§ **RECORD EXCERPTS**:

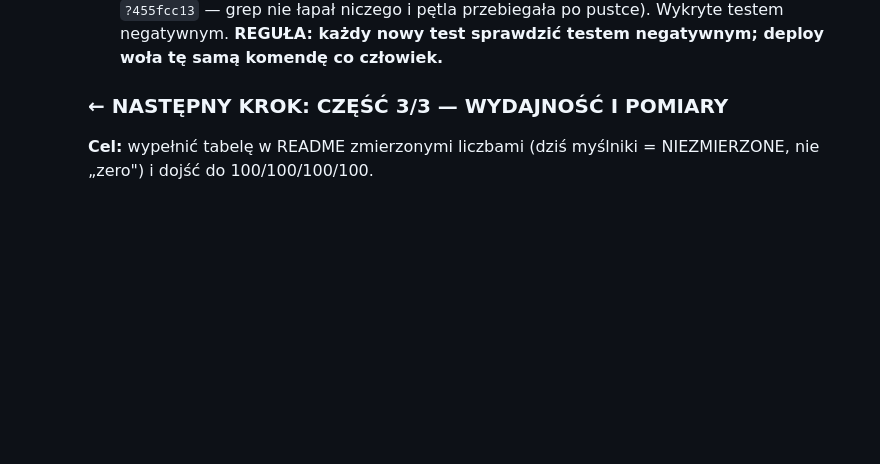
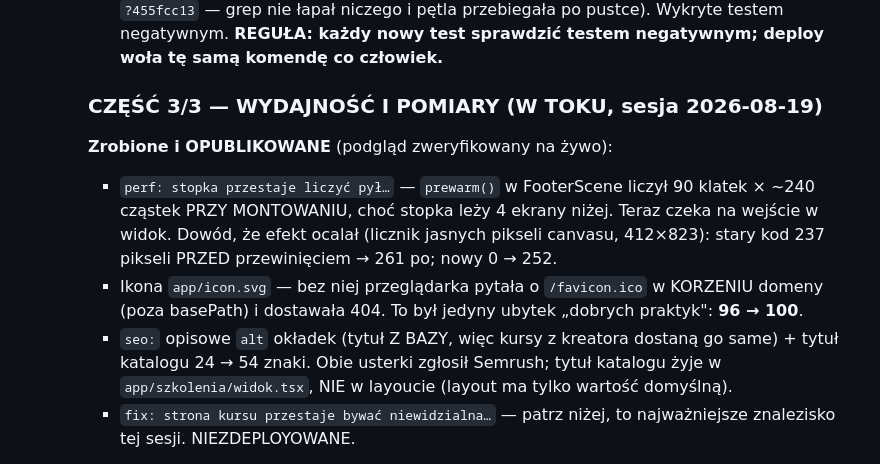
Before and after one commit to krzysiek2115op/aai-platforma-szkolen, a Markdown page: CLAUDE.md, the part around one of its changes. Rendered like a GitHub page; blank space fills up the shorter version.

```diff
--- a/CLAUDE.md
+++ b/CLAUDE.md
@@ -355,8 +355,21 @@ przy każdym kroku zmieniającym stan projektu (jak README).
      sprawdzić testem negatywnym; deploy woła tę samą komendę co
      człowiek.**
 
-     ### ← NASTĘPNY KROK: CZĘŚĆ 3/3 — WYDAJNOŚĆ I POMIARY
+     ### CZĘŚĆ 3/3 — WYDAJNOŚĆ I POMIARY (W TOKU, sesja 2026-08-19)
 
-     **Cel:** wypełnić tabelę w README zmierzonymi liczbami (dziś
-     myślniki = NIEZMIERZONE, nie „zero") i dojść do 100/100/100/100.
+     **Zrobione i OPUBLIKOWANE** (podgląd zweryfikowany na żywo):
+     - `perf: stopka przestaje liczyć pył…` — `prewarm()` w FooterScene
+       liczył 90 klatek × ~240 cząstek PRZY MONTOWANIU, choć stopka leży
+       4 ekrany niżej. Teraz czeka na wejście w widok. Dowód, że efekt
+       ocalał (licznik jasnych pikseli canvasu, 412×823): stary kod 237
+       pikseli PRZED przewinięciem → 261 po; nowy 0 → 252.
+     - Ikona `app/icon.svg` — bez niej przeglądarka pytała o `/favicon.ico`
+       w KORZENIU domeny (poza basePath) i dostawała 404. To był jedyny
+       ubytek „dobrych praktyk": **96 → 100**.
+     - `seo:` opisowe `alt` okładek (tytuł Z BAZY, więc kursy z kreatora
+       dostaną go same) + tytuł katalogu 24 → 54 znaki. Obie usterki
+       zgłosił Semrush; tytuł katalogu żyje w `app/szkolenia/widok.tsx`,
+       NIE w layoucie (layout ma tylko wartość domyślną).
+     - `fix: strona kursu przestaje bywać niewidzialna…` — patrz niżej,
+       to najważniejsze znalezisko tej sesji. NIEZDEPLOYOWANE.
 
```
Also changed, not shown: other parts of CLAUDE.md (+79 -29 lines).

§ **WHAT YOU NEED TO DO**: Lines holding "widok": copy each one from the records above.

§ **TASK RESPONSE**:
+       4 ekrany niżej. Teraz czeka na wejście w widok. Dowód, że efekt
+       zgłosił Semrush; tytuł katalogu żyje w `app/szkolenia/widok.tsx`,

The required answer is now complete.